Spain cohort: Comité de Ética de la Investigación y de Bienestar Animal del Instituto de Salud Carlos III (ISCIII) (CEI PI 01_2012-v2).

UK registry: The West Midlands – South Birmingham National Research Ethics Service (04/G2707/155).

Enrolled study patients gave written informed consent. A full list of the ethics committees that provided approval can be found in the in Additional file 3.

Consent for publication

Not applicable.

Competing interests

AB received an ΙΚΥ Fellowship of Excellence for Postdoctoral Research in Greece – Siemens Program for this work. LM has received grants from ANRS, Fondation de la Recherche Médicale, and the European Union (EU) Framework Programme 7 (FP7) through the Medical Research Council–University College London (UCL), UK, outside of the submitted work. JG has received honoraria as an ad hoc member of the national HIV advisory boards of Merck, Gilead and ViiV, outside of the submitted work. KP received funding from EU FP7 while conducting this study, as well as honoraria from ViiV Healthcare and Merck, Sharp and Dohme, outside of the submitted work. GT received funding from the EU while conducting this study, as well as grants from the European Centre for Disease Prevention and Control, the EU, UCL, EU structural funds and National Funds and Gilead Sciences Europe, outside of the submitted work. All other authors declare that they have no competing interests.

Publisher’s Note

Springer Nature remains neutral with regard to jurisdictional claims in published maps and institutional affiliations.

Additional files
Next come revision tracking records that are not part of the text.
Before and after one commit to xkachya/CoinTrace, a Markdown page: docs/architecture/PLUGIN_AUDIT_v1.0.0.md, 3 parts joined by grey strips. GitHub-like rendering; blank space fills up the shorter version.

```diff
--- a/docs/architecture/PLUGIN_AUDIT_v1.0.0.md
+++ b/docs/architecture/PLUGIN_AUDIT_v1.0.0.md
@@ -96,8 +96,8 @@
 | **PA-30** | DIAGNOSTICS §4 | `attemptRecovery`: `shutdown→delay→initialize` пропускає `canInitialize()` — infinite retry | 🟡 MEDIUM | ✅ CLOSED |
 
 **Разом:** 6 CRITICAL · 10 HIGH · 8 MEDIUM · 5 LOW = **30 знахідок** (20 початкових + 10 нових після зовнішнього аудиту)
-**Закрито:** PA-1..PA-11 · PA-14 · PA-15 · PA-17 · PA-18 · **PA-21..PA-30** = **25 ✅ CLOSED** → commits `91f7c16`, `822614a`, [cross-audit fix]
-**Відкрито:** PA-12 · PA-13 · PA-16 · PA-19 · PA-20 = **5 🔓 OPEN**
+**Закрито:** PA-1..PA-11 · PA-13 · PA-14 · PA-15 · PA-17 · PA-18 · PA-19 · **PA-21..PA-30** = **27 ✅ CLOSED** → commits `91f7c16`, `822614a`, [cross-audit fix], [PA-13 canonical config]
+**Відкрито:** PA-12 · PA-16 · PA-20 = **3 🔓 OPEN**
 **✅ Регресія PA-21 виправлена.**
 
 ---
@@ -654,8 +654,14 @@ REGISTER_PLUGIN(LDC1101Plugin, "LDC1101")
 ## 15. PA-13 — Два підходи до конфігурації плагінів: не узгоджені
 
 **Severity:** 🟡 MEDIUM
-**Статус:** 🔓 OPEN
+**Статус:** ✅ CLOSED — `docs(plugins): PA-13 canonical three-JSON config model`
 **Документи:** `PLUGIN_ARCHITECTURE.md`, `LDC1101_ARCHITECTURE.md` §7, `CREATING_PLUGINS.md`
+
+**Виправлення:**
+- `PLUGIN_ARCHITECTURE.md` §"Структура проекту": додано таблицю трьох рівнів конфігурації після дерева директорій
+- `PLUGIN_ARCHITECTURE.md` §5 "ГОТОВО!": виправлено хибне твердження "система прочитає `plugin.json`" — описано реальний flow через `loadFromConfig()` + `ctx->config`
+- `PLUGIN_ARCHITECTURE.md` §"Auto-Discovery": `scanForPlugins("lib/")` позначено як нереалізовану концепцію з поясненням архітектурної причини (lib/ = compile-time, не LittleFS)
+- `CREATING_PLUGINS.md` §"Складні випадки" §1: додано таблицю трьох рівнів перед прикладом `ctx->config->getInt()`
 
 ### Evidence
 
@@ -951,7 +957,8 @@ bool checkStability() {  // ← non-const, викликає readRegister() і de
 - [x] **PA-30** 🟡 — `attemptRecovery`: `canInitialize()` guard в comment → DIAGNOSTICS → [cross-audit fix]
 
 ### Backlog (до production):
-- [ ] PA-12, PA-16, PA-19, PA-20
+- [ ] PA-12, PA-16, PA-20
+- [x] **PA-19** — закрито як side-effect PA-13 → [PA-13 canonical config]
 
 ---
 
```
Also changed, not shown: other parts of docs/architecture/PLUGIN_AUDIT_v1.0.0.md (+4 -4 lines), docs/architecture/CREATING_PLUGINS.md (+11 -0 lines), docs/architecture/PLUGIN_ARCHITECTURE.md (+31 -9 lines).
Additional file 1:

Table S1. HIV-1 subtype distribution by cohort country and risk group. (DOCX 25 kb)

Additional file 2:

Table S2. Bootstrap support values of MTCs identified with ML phylogenies. (DOCX 22 kb)

Additional file 3:

CASCADE and EuroCoord acknowledgements, and list of ethics committees. (DOCX 20 kb)

Additional file 4:

Study sequences. (XLS 7720 kb)

Rights and permissions

Open Access This article is distributed under the terms of the Creative Commons Attribution 4.0 International License (, which permits unrestricted use, distribution, and reproduction in any medium, provided you give appropriate credit to the original author(s) and the source, provide a link to the Creative Commons license, and indicate if changes were made. The Creative Commons Public Domain Dedication waiver ( applies to the data made available in this article, unless otherwise stated.

Reprints and permissions

About this article

Check for updates. Verify currency and authenticity via CrossMark

Cite this article

Paraskevis, D., Beloukas, A., Stasinos, K. et al. HIV-1 molecular transmission clusters in nine European countries and Canada: association with demographic and clinical factors. BMC Med 17, 4 (2019).

Download citation

  • Received:

  • Accepted:

  • Published:

  • DOI: